Exercise objective
The entries below need to be written out exactly, with no pictures included.

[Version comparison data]

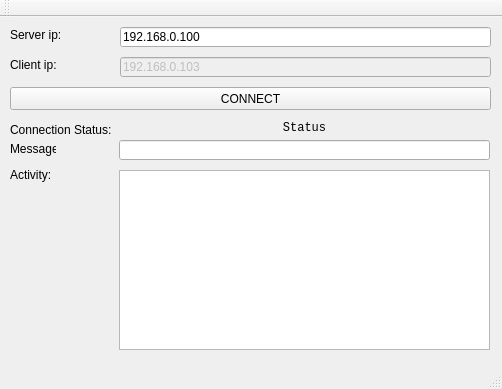
redmoo/P2P-Radio, file client/main_window.ui: the form before one commit.
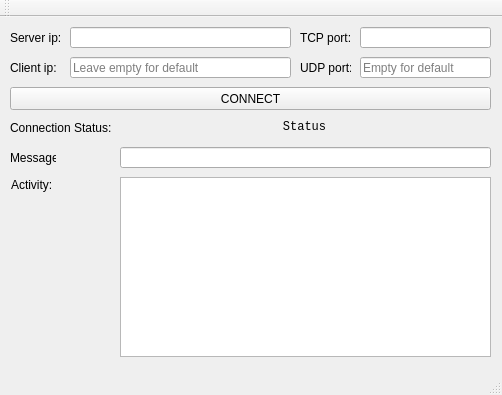
The form after the commit.

Commit message: GUI updated. Current track info sent to clients. Default and custom connection options.

The edit to the form file:
```diff
--- a/client/main_window.ui
+++ b/client/main_window.ui
@@ -7,7 +7,7 @@
     <x>0</x>
     <y>0</y>
     <width>502</width>
-    <height>389</height>
+    <height>395</height>
    </rect>
   </property>
   <property name="windowTitle">
@@ -17,14 +17,14 @@
    <widget class="QLineEdit" name="serverConnectionInfo">
     <property name="geometry">
      <rect>
-      <x>120</x>
+      <x>70</x>
       <y>10</y>
-      <width>371</width>
-      <height>20</height>
+      <width>221</width>
+      <height>21</height>
      </rect>
     </property>
     <property name="text">
-     <string>192.168.0.100</string>
+     <string/>
     </property>
    </widget>
    <widget class="QLabel" name="label">
@@ -32,8 +32,8 @@
      <rect>
       <x>10</x>
       <y>10</y>
-      <width>111</width>
-      <height>16</height>
+      <width>51</width>
+      <height>21</height>
      </rect>
     </property>
     <property name="text">
@@ -42,18 +42,21 @@
    </widget>
    <widget class="QLineEdit" name="clientConnectionInfo">
     <property name="enabled">
-     <bool>false</bool>
+     <bool>true</bool>
     </property>
     <property name="geometry">
      <rect>
-      <x>120</x>
+      <x>70</x>
       <y>40</y>
-      <width>371</width>
-      <height>20</height>
+      <width>221</width>
+      <height>21</height>
      </rect>
     </property>
     <property name="text">
-     <string>192.168.0.103</string>
+     <string/>
+    </property>
+    <property name="placeholderText">
+     <string>Leave empty for default</string>
     </property>
    </widget>
    <widget class="QLabel" name="label_2">
@@ -61,8 +64,8 @@
      <rect>
       <x>10</x>
       <y>40</y>
-      <width>111</width>
-      <height>16</height>
+      <width>51</width>
+      <height>21</height>
      </rect>
     </property>
     <property name="text">
@@ -86,9 +89,9 @@
     <property name="geometry">
      <rect>
       <x>10</x>
-      <y>105</y>
+      <y>101</y>
       <width>101</width>
-      <height>16</height>
+      <height>20</height>
      </rect>
     </property>
     <property name="text">
@@ -102,9 +105,9 @@
     <property name="geometry">
      <rect>
       <x>10</x>
-      <y>124</y>
+      <y>130</y>
       <width>46</width>
-      <height>16</height>
+      <height>21</height>
      </rect>
     </property>
     <property name="text">
@@ -115,9 +118,9 @@
     <property name="geometry">
      <rect>
       <x>119</x>
-      <y>103</y>
+      <y>99</y>
       <width>371</width>
-      <height>16</height>
+      <height>21</height>
      </rect>
     </property>
     <property name="font">
@@ -139,8 +142,8 @@
    <widget class="QPlainTextEdit" name="activityDisplay">
     <property name="geometry">
      <rect>
-      <x>119</x>
-      <y>153</y>
+      <x>120</x>
+      <y>160</y>
       <width>371</width>
       <height>180</height>
      </rect>
@@ -155,10 +158,10 @@
     </property>
     <property name="geometry">
      <rect>
-      <x>119</x>
-      <y>123</y>
+      <x>120</x>
+      <y>130</y>
       <width>371</width>
-      <height>20</height>
+      <height>21</height>
      </rect>
     </property>
     <property name="readOnly">
@@ -168,16 +171,65 @@
    <widget class="QLabel" name="activityLabel">
     <property name="geometry">
      <rect>
-      <x>10</x>
-      <y>150</y>
+      <x>11</x>
+      <y>157</y>
       <width>51</width>
-      <height>16</height>
+      <height>21</height>
      </rect>
     </property>
     <property name="text">
      <string>Activity:</string>
     </property>
    </widget>
+   <widget class="QLabel" name="label_3">
+    <property name="geometry">
+     <rect>
+      <x>300</x>
+      <y>10</y>
+      <width>51</width>
+      <height>21</height>
+     </rect>
+    </property>
+    <property name="text">
+     <string>TCP port:</string>
+    </property>
+   </widget>
+   <widget class="QLineEdit" name="serverTcpPortLine">
+    <property name="geometry">
+     <rect>
+      <x>360</x>
+      <y>10</y>
+      <width>131</width>
+      <height>21</height>
+     </rect>
+    </property>
+   </widget>
+   <widget class="QLabel" name="label_4">
+    <property name="geometry">
+     <rect>
+      <x>300</x>
+      <y>40</y>
+      <width>51</width>
+      <height>21</height>
+     </rect>
+    </property>
+    <property name="text">
+     <string>UDP port:</string>
+    </property>
+   </widget>
+   <widget class="QLineEdit" name="clientUdpPortLine">
+    <property name="geometry">
+     <rect>
+      <x>360</x>
+      <y>40</y>
+      <width>131</width>
+      <height>21</height>
+     </rect>
+    </property>
+    <property name="placeholderText">
+     <string>Empty for default</string>
+    </property>
+   </widget>
   </widget>
   <widget class="QMenuBar" name="menuBar">
    <property name="geometry">
```
The commit also changes 13 other files.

Output for this task
redmoo/P2P-Radio, file client/main_window.ui: the form before one commit.
The form after the commit.

Commit message: GUI updated. Current track info sent to clients. Default and custom connection options.

The edit to the form file:
```diff
--- a/client/main_window.ui
+++ b/client/main_window.ui
@@ -7,7 +7,7 @@
     <x>0</x>
     <y>0</y>
     <width>502</width>
-    <height>389</height>
+    <height>395</height>
    </rect>
   </property>
   <property name="windowTitle">
@@ -17,14 +17,14 @@
    <widget class="QLineEdit" name="serverConnectionInfo">
     <property name="geometry">
      <rect>
-      <x>120</x>
+      <x>70</x>
       <y>10</y>
-      <width>371</width>
-      <height>20</height>
+      <width>221</width>
+      <height>21</height>
      </rect>
     </property>
     <property name="text">
-     <string>192.168.0.100</string>
+     <string/>
     </property>
    </widget>
    <widget class="QLabel" name="label">
@@ -32,8 +32,8 @@
      <rect>
       <x>10</x>
       <y>10</y>
-      <width>111</width>
-      <height>16</height>
+      <width>51</width>
+      <height>21</height>
      </rect>
     </property>
     <property name="text">
@@ -42,18 +42,21 @@
    </widget>
    <widget class="QLineEdit" name="clientConnectionInfo">
     <property name="enabled">
-     <bool>false</bool>
+     <bool>true</bool>
     </property>
     <property name="geometry">
      <rect>
-      <x>120</x>
+      <x>70</x>
       <y>40</y>
-      <width>371</width>
-      <height>20</height>
+      <width>221</width>
+      <height>21</height>
      </rect>
     </property>
     <property name="text">
-     <string>192.168.0.103</string>
+     <string/>
+    </property>
+    <property name="placeholderText">
+     <string>Leave empty for default</string>
     </property>
    </widget>
    <widget class="QLabel" name="label_2">
@@ -61,8 +64,8 @@
      <rect>
       <x>10</x>
       <y>40</y>
-      <width>111</width>
-      <height>16</height>
+      <width>51</width>
+      <height>21</height>
      </rect>
     </property>
     <property name="text">
@@ -86,9 +89,9 @@
     <property name="geometry">
      <rect>
       <x>10</x>
-      <y>105</y>
+      <y>101</y>
       <width>101</width>
-      <height>16</height>
+      <height>20</height>
      </rect>
     </property>
     <property name="text">
@@ -102,9 +105,9 @@
     <property name="geometry">
      <rect>
       <x>10</x>
-      <y>124</y>
+      <y>130</y>
       <width>46</width>
-      <height>16</height>
+      <height>21</height>
      </rect>
     </property>
     <property name="text">
@@ -115,9 +118,9 @@
     <property name="geometry">
      <rect>
       <x>119</x>
-      <y>103</y>
+      <y>99</y>
       <width>371</width>
-      <height>16</height>
+      <height>21</height>
      </rect>
     </property>
     <property name="font">
@@ -139,8 +142,8 @@
    <widget class="QPlainTextEdit" name="activityDisplay">
     <property name="geometry">
      <rect>
-      <x>119</x>
-      <y>153</y>
+      <x>120</x>
+      <y>160</y>
       <width>371</width>
       <height>180</height>
      </rect>
@@ -155,10 +158,10 @@
     </property>
     <property name="geometry">
      <rect>
-      <x>119</x>
-      <y>123</y>
+      <x>120</x>
+      <y>130</y>
       <width>371</width>
-      <height>20</height>
+      <height>21</height>
      </rect>
     </property>
     <property name="readOnly">
@@ -168,16 +171,65 @@
    <widget class="QLabel" name="activityLabel">
     <property name="geometry">
      <rect>
-      <x>10</x>
-      <y>150</y>
+      <x>11</x>
+      <y>157</y>
       <width>51</width>
-      <height>16</height>
+      <height>21</height>
      </rect>
     </property>
     <property name="text">
      <string>Activity:</string>
     </property>
    </widget>
+   <widget class="QLabel" name="label_3">
+    <property name="geometry">
+     <rect>
+      <x>300</x>
+      <y>10</y>
+      <width>51</width>
+      <height>21</height>
+     </rect>
+    </property>
+    <property name="text">
+     <string>TCP port:</string>
+    </property>
+   </widget>
+   <widget class="QLineEdit" name="serverTcpPortLine">
+    <property name="geometry">
+     <rect>
+      <x>360</x>
+      <y>10</y>
+      <width>131</width>
+      <height>21</height>
+     </rect>
+    </property>
+   </widget>
+   <widget class="QLabel" name="label_4">
+    <property name="geometry">
+     <rect>
+      <x>300</x>
+      <y>40</y>
+      <width>51</width>
+      <height>21</height>
+     </rect>
+    </property>
+    <property name="text">
+     <string>UDP port:</string>
+    </property>
+   </widget>
+   <widget class="QLineEdit" name="clientUdpPortLine">
+    <property name="geometry">
+     <rect>
+      <x>360</x>
+      <y>40</y>
+      <width>131</width>
+      <height>21</height>
+     </rect>
+    </property>
+    <property name="placeholderText">
+     <string>Empty for default</string>
+    </property>
+   </widget>
   </widget>
   <widget class="QMenuBar" name="menuBar">
    <property name="geometry">
```
The commit also changes 13 other files.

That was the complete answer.